### Provided data
----------

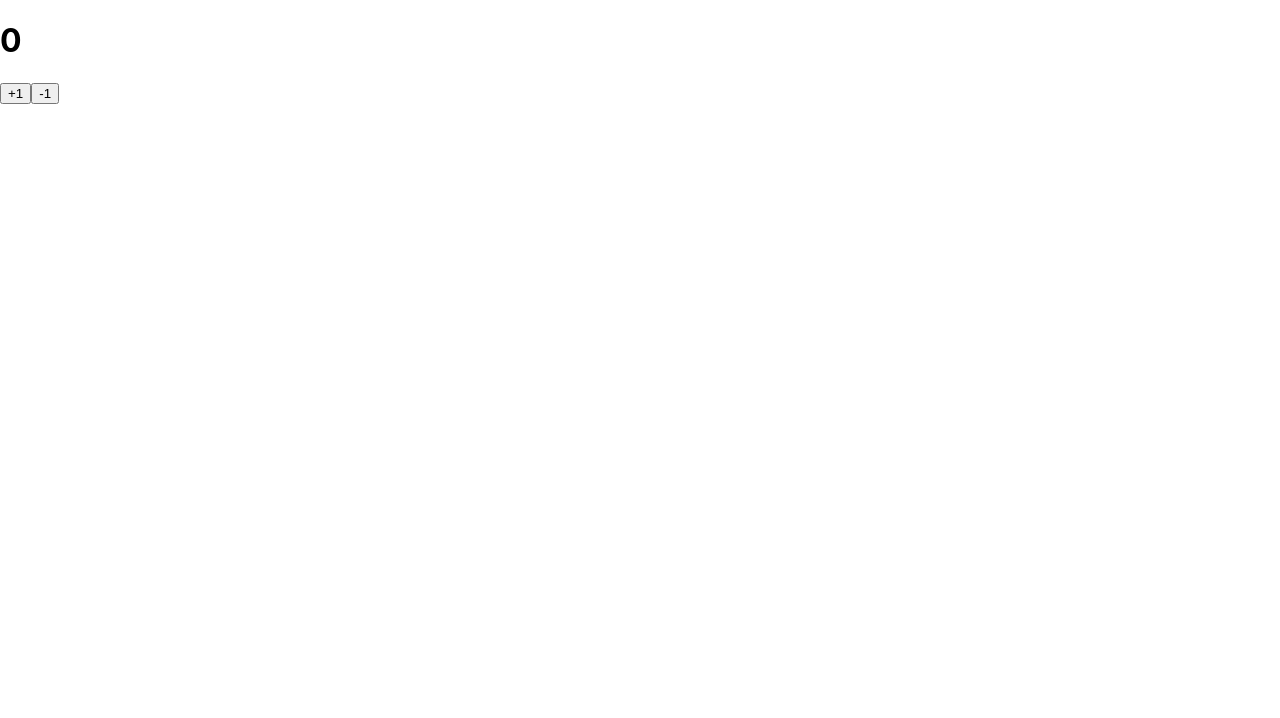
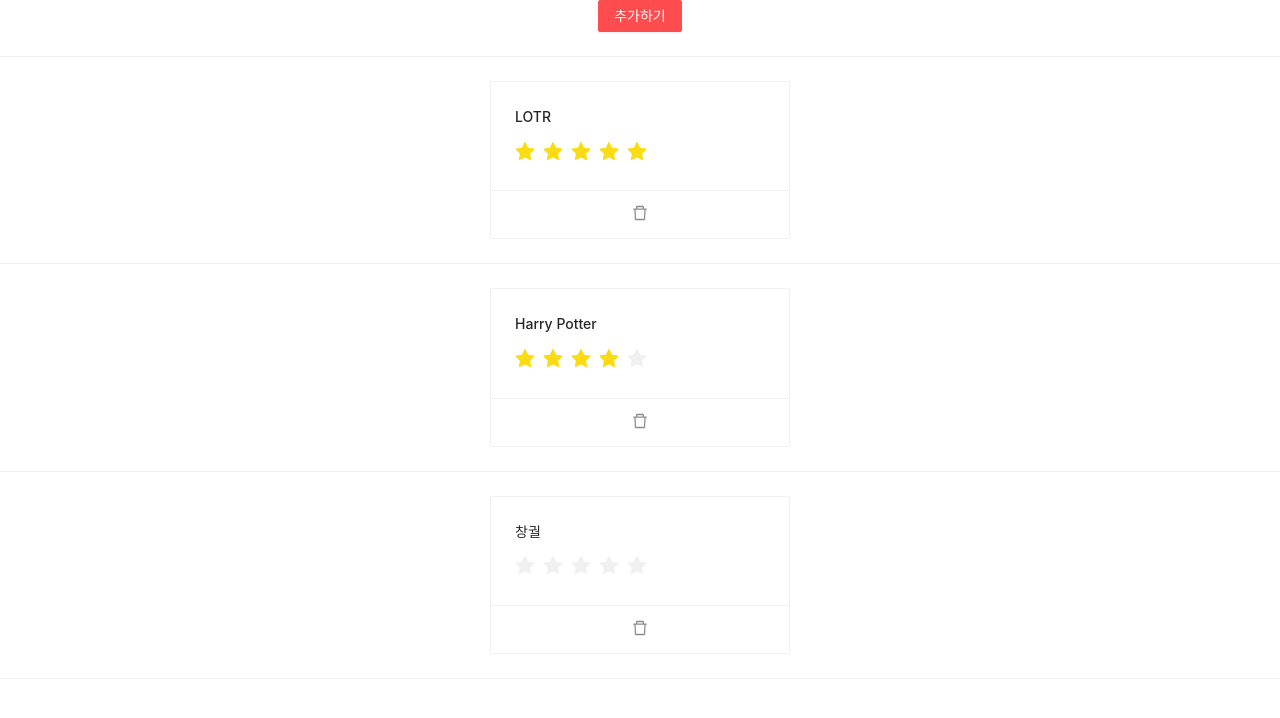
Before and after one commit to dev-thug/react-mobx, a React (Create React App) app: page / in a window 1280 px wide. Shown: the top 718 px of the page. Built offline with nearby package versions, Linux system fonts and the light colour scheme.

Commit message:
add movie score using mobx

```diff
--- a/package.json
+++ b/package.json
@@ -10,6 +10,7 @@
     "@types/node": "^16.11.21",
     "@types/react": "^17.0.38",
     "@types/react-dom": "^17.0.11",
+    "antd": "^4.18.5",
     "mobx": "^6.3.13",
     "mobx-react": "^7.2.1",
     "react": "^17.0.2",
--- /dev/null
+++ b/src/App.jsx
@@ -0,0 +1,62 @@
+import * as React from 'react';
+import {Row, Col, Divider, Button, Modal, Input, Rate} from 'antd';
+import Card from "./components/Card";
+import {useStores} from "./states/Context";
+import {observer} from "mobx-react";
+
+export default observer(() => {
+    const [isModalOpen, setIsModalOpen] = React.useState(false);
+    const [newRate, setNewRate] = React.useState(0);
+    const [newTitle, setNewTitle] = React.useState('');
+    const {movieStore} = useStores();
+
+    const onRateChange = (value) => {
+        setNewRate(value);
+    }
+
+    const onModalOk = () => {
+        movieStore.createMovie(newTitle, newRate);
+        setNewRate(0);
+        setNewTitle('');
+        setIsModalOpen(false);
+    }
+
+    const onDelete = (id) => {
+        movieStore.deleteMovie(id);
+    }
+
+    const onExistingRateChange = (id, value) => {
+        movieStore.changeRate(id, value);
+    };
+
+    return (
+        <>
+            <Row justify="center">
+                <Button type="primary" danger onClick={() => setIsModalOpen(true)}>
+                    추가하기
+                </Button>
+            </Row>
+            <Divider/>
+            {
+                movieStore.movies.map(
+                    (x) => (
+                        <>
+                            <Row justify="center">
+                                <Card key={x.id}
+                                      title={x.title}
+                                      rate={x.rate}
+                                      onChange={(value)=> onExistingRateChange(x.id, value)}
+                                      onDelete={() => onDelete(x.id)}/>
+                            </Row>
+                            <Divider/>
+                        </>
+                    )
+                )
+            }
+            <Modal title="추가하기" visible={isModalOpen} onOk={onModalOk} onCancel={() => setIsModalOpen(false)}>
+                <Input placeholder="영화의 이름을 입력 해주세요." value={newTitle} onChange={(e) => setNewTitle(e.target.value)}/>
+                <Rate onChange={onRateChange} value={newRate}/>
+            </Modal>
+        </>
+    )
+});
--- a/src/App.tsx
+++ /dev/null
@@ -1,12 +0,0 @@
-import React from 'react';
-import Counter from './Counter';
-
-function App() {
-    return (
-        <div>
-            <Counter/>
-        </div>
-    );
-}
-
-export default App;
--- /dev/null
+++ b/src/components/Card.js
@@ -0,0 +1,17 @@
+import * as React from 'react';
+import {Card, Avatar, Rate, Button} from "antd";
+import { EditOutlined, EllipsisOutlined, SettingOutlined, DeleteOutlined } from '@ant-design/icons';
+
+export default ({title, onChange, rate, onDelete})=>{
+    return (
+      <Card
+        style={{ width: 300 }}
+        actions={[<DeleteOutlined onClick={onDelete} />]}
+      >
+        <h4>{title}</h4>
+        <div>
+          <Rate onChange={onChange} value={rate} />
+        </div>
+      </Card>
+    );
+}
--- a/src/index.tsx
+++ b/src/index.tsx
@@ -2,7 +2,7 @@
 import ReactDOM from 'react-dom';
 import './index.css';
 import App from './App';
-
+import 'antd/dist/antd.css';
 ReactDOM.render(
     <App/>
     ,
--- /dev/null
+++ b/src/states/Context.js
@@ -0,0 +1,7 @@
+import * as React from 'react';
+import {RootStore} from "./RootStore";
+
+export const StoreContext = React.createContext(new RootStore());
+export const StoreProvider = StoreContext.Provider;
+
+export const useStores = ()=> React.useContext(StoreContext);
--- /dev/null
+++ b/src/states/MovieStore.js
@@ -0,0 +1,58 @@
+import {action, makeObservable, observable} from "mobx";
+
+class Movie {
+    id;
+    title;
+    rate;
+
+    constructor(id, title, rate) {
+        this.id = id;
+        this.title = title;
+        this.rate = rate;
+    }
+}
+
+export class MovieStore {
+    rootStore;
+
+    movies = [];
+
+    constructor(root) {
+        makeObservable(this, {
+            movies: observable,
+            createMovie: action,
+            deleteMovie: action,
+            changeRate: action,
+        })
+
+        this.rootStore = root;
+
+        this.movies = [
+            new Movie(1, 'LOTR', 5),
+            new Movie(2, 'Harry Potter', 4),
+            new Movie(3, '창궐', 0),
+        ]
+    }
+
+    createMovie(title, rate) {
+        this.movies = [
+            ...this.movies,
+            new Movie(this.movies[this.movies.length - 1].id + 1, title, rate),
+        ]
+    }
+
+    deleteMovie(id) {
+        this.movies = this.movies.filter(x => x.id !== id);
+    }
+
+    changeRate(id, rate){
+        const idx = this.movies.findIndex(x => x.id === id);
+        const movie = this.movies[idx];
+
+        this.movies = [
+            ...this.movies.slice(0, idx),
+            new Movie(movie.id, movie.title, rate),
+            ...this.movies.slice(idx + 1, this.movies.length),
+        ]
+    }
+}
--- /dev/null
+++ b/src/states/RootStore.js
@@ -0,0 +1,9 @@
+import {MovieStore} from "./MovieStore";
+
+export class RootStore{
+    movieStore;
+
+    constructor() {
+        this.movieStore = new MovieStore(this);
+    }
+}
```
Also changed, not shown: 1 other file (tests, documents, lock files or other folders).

----------

If pictures appear among the entries above, omit them; repeat everything else verbatim.

Before and after one commit to dev-thug/react-mobx, a React (Create React App) app: page / in a window 1280 px wide. Shown: the top 718 px of the page. Built offline with nearby package versions, Linux system fonts and the light colour scheme.

Commit message:
add movie score using mobx

```diff
--- a/package.json
+++ b/package.json
@@ -10,6 +10,7 @@
     "@types/node": "^16.11.21",
     "@types/react": "^17.0.38",
     "@types/react-dom": "^17.0.11",
+    "antd": "^4.18.5",
     "mobx": "^6.3.13",
     "mobx-react": "^7.2.1",
     "react": "^17.0.2",
--- /dev/null
+++ b/src/App.jsx
@@ -0,0 +1,62 @@
+import * as React from 'react';
+import {Row, Col, Divider, Button, Modal, Input, Rate} from 'antd';
+import Card from "./components/Card";
+import {useStores} from "./states/Context";
+import {observer} from "mobx-react";
+
+export default observer(() => {
+    const [isModalOpen, setIsModalOpen] = React.useState(false);
+    const [newRate, setNewRate] = React.useState(0);
+    const [newTitle, setNewTitle] = React.useState('');
+    const {movieStore} = useStores();
+
+    const onRateChange = (value) => {
+        setNewRate(value);
+    }
+
+    const onModalOk = () => {
+        movieStore.createMovie(newTitle, newRate);
+        setNewRate(0);
+        setNewTitle('');
+        setIsModalOpen(false);
+    }
+
+    const onDelete = (id) => {
+        movieStore.deleteMovie(id);
+    }
+
+    const onExistingRateChange = (id, value) => {
+        movieStore.changeRate(id, value);
+    };
+
+    return (
+        <>
+            <Row justify="center">
+                <Button type="primary" danger onClick={() => setIsModalOpen(true)}>
+                    추가하기
+                </Button>
+            </Row>
+            <Divider/>
+            {
+                movieStore.movies.map(
+                    (x) => (
+                        <>
+                            <Row justify="center">
+                                <Card key={x.id}
+                                      title={x.title}
+                                      rate={x.rate}
+                                      onChange={(value)=> onExistingRateChange(x.id, value)}
+                                      onDelete={() => onDelete(x.id)}/>
+                            </Row>
+                            <Divider/>
+                        </>
+                    )
+                )
+            }
+            <Modal title="추가하기" visible={isModalOpen} onOk={onModalOk} onCancel={() => setIsModalOpen(false)}>
+                <Input placeholder="영화의 이름을 입력 해주세요." value={newTitle} onChange={(e) => setNewTitle(e.target.value)}/>
+                <Rate onChange={onRateChange} value={newRate}/>
+            </Modal>
+        </>
+    )
+});
--- a/src/App.tsx
+++ /dev/null
@@ -1,12 +0,0 @@
-import React from 'react';
-import Counter from './Counter';
-
-function App() {
-    return (
-        <div>
-            <Counter/>
-        </div>
-    );
-}
-
-export default App;
--- /dev/null
+++ b/src/components/Card.js
@@ -0,0 +1,17 @@
+import * as React from 'react';
+import {Card, Avatar, Rate, Button} from "antd";
+import { EditOutlined, EllipsisOutlined, SettingOutlined, DeleteOutlined } from '@ant-design/icons';
+
+export default ({title, onChange, rate, onDelete})=>{
+    return (
+      <Card
+        style={{ width: 300 }}
+        actions={[<DeleteOutlined onClick={onDelete} />]}
+      >
+        <h4>{title}</h4>
+        <div>
+          <Rate onChange={onChange} value={rate} />
+        </div>
+      </Card>
+    );
+}
--- a/src/index.tsx
+++ b/src/index.tsx
@@ -2,7 +2,7 @@
 import ReactDOM from 'react-dom';
 import './index.css';
 import App from './App';
-
+import 'antd/dist/antd.css';
 ReactDOM.render(
     <App/>
     ,
--- /dev/null
+++ b/src/states/Context.js
@@ -0,0 +1,7 @@
+import * as React from 'react';
+import {RootStore} from "./RootStore";
+
+export const StoreContext = React.createContext(new RootStore());
+export const StoreProvider = StoreContext.Provider;
+
+export const useStores = ()=> React.useContext(StoreContext);
--- /dev/null
+++ b/src/states/MovieStore.js
@@ -0,0 +1,58 @@
+import {action, makeObservable, observable} from "mobx";
+
+class Movie {
+    id;
+    title;
+    rate;
+
+    constructor(id, title, rate) {
+        this.id = id;
+        this.title = title;
+        this.rate = rate;
+    }
+}
+
+export class MovieStore {
+    rootStore;
+
+    movies = [];
+
+    constructor(root) {
+        makeObservable(this, {
+            movies: observable,
+            createMovie: action,
+            deleteMovie: action,
+            changeRate: action,
+        })
+
+        this.rootStore = root;
+
+        this.movies = [
+            new Movie(1, 'LOTR', 5),
+            new Movie(2, 'Harry Potter', 4),
+            new Movie(3, '창궐', 0),
+        ]
+    }
+
+    createMovie(title, rate) {
+        this.movies = [
+            ...this.movies,
+            new Movie(this.movies[this.movies.length - 1].id + 1, title, rate),
+        ]
+    }
+
+    deleteMovie(id) {
+        this.movies = this.movies.filter(x => x.id !== id);
+    }
+
+    changeRate(id, rate){
+        const idx = this.movies.findIndex(x => x.id === id);
+        const movie = this.movies[idx];
+
+        this.movies = [
+            ...this.movies.slice(0, idx),
+            new Movie(movie.id, movie.title, rate),
+            ...this.movies.slice(idx + 1, this.movies.length),
+        ]
+    }
+}
--- /dev/null
+++ b/src/states/RootStore.js
@@ -0,0 +1,9 @@
+import {MovieStore} from "./MovieStore";
+
+export class RootStore{
+    movieStore;
+
+    constructor() {
+        this.movieStore = new MovieStore(this);
+    }
+}
```
Also changed, not shown: 1 other file (tests, documents, lock files or other folders).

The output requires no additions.